» **TASK BRIEF**
Every entry is to be copied exactly as written, and the pictures are to be skipped.

» **DATA EXTRACT**

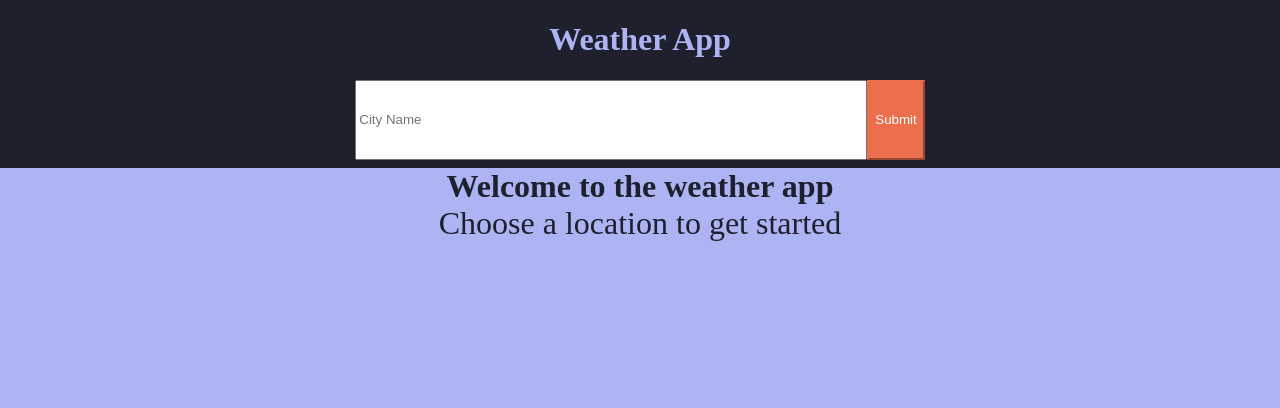
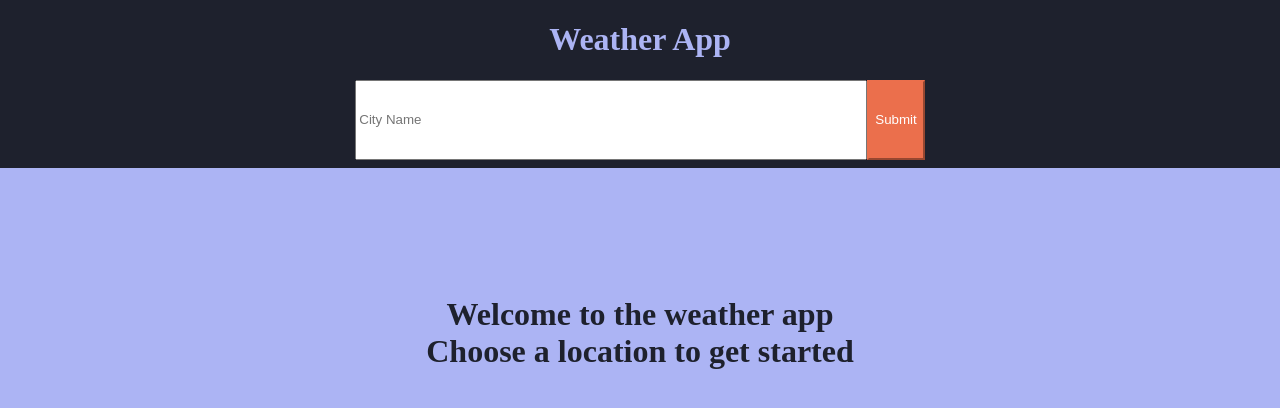
Before and after one commit to SanishPoudel/Weather-App, a website built with webpack: page src/template.html in a window 1280 px wide. Built offline with nearby package versions, Linux system fonts and the light colour scheme.

Commit message:
changed the styling for both sections using flexbox

```diff
--- a/src/style.css
+++ b/src/style.css
@@ -38,27 +38,32 @@ button {
     border-color: #eb6f4c;
 }
 
+/* for flex */
+
 .main {
     display: flex;
-    justify-content: center;
-    align-items: center;
+    flex-direction: column;
     font-size: xx-large;
     font-weight: bold;
     color: #1e212d;
     text-align: center;
+    align-items: flex-start;
 }
 
 .other {
     display: flex;
-    justify-content: space-evenly;
+    flex-direction: column;
     font-size: xx-large;
+    font-weight: bold;
     color: #1e212d;
     text-align: center;
+    align-items: flex-start;
 }
 
-.context {
-    padding-top: 50%;
+.content {
     display: flex;
     flex-direction: column;
     justify-content: center;
+    align-items: center;
+    margin: 10%;
 }
```
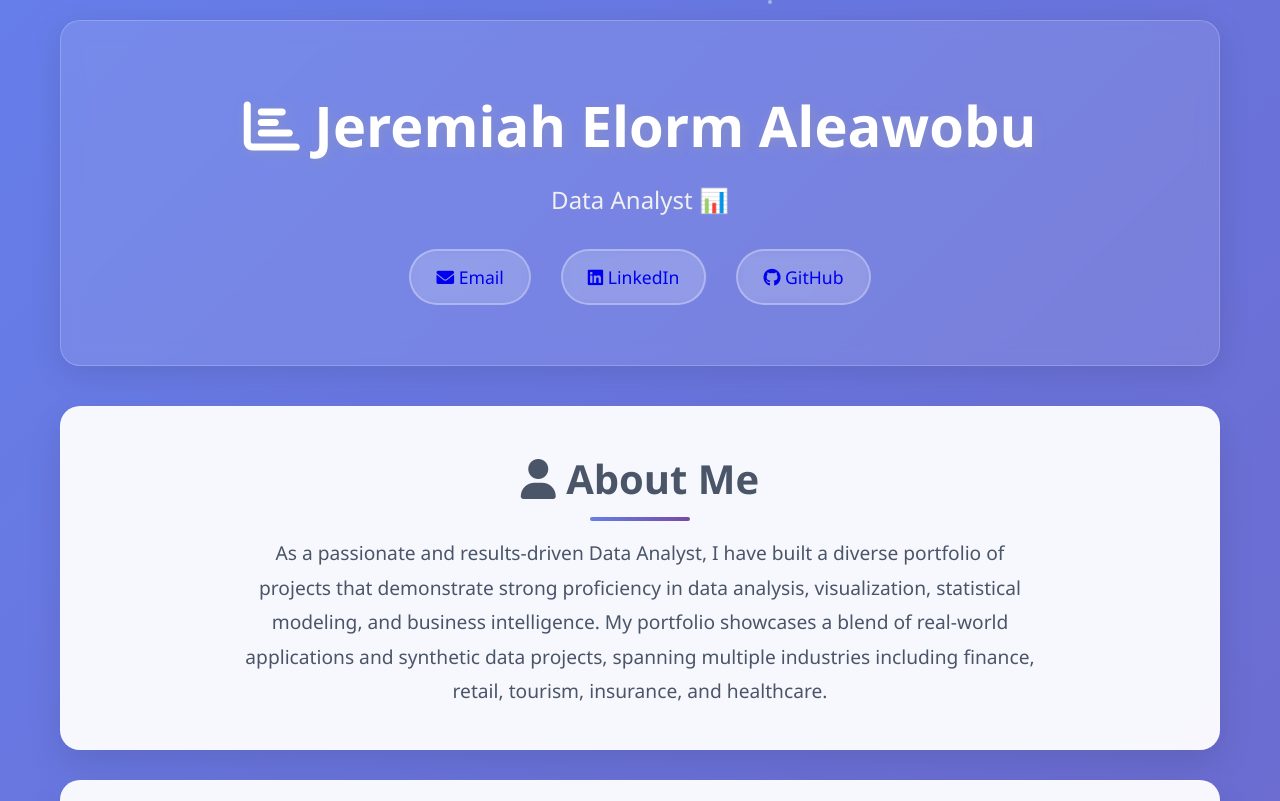
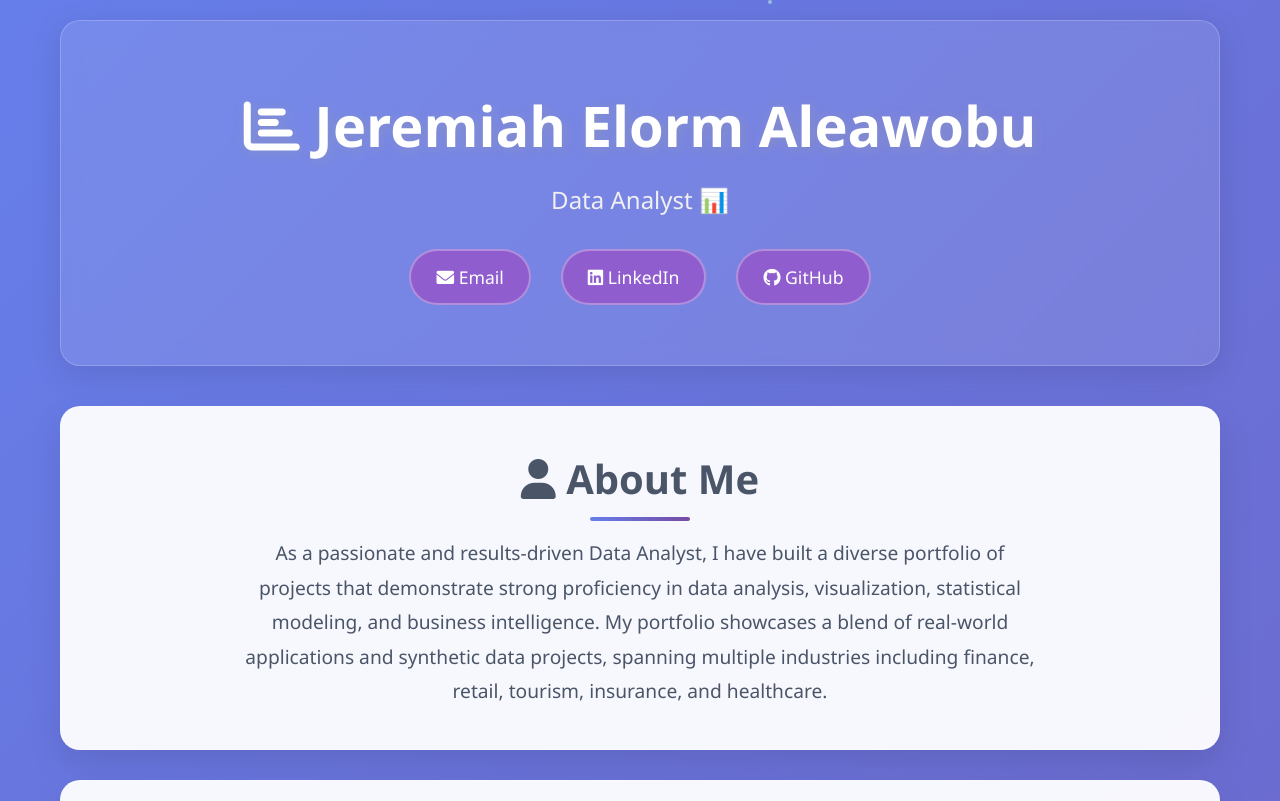
Before and after one commit to eL-Dapper-Jhunior/consult_jeremiah.github.io, a plain HTML site: page index.html in a window 1280 px wide. Shown: the top 801 px of the page. Drawn offline with Linux system fonts and the light colour scheme.

Commit message:
Update index.html

```diff
--- a/index.html
+++ b/index.html
@@ -63,14 +63,14 @@
         }
 
         .contact-links a {
-            color: ##734aa5;
+            color: #fff;
             text-decoration: none;
             font-size: 1.1rem;
             padding: 12px 25px;
             border: 2px solid rgba(255, 255, 255, 0.3);
             border-radius: 30px;
             transition: all 0.3s ease;
-            background: rgba(255, 255, 255, 0.1);
+            background: #905dce;
             backdrop-filter: blur(5px);
         }
 
```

» **TASK RESPONSE**
Before and after one commit to SanishPoudel/Weather-App, a website built with webpack: page src/template.html in a window 1280 px wide. Built offline with nearby package versions, Linux system fonts and the light colour scheme.

Commit message:
changed the styling for both sections using flexbox

```diff
--- a/src/style.css
+++ b/src/style.css
@@ -38,27 +38,32 @@ button {
     border-color: #eb6f4c;
 }
 
+/* for flex */
+
 .main {
     display: flex;
-    justify-content: center;
-    align-items: center;
+    flex-direction: column;
     font-size: xx-large;
     font-weight: bold;
     color: #1e212d;
     text-align: center;
+    align-items: flex-start;
 }
 
 .other {
     display: flex;
-    justify-content: space-evenly;
+    flex-direction: column;
     font-size: xx-large;
+    font-weight: bold;
     color: #1e212d;
     text-align: center;
+    align-items: flex-start;
 }
 
-.context {
-    padding-top: 50%;
+.content {
     display: flex;
     flex-direction: column;
     justify-content: center;
+    align-items: center;
+    margin: 10%;
 }
```
Before and after one commit to eL-Dapper-Jhunior/consult_jeremiah.github.io, a plain HTML site: page index.html in a window 1280 px wide. Shown: the top 801 px of the page. Drawn offline with Linux system fonts and the light colour scheme.

Commit message:
Update index.html

```diff
--- a/index.html
+++ b/index.html
@@ -63,14 +63,14 @@
         }
 
         .contact-links a {
-            color: ##734aa5;
+            color: #fff;
             text-decoration: none;
             font-size: 1.1rem;
             padding: 12px 25px;
             border: 2px solid rgba(255, 255, 255, 0.3);
             border-radius: 30px;
             transition: all 0.3s ease;
-            background: rgba(255, 255, 255, 0.1);
+            background: #905dce;
             backdrop-filter: blur(5px);
         }
 
```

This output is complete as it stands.